[What is expected] Tally the lines of these entries that include "ensuremath"; respond with only that tally.

Stored data entries
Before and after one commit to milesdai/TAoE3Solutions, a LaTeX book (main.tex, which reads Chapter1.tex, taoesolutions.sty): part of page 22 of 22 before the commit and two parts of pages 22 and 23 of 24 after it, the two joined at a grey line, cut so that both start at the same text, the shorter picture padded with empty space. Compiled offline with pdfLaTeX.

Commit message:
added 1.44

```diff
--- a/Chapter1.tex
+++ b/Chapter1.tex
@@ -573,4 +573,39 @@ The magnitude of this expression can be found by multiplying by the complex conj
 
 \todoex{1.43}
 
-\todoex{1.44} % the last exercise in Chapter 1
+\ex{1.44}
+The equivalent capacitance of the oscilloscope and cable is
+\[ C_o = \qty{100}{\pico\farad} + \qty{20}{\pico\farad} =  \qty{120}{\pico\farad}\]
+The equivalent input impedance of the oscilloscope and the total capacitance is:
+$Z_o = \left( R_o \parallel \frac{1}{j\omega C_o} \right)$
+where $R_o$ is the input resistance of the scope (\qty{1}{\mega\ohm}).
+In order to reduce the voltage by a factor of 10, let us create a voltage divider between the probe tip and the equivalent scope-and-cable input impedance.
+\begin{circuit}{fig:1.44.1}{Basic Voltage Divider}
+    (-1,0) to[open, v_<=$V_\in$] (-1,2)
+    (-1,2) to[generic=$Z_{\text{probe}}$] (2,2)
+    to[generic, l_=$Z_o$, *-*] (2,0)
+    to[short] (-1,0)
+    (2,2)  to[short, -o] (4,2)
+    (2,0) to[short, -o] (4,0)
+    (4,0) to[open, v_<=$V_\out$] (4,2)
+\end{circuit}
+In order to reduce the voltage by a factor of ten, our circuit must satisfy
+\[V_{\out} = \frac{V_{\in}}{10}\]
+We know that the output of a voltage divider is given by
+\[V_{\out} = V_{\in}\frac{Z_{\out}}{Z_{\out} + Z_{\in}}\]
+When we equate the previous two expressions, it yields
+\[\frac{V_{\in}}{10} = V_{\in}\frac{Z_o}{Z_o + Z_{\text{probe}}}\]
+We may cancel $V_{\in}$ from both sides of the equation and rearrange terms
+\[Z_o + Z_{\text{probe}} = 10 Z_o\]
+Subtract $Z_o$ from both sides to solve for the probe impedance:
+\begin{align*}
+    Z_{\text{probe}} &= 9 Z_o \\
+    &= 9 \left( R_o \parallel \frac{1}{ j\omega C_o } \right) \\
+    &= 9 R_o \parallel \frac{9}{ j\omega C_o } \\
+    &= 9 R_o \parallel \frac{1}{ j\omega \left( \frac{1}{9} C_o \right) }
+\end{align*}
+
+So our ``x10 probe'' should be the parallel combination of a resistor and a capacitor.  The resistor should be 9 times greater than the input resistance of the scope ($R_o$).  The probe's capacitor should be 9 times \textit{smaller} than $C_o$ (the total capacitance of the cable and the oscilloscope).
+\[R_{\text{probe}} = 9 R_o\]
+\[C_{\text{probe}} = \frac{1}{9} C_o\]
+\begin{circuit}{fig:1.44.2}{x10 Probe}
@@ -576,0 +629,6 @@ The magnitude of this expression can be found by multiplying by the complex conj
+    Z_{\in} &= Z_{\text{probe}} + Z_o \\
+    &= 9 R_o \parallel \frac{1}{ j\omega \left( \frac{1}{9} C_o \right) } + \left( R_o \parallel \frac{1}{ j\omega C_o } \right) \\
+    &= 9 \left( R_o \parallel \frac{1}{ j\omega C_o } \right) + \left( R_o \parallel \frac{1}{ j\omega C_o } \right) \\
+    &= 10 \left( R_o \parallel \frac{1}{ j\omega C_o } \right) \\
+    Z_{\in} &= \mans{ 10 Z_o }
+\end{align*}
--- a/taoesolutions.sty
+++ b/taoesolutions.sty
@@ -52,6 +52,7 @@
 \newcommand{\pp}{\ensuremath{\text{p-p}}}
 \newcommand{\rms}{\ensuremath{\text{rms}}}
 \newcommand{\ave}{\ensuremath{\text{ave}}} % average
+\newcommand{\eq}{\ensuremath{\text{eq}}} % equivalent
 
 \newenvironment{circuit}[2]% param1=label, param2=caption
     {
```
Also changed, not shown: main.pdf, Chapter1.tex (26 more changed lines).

[Exercise result] 4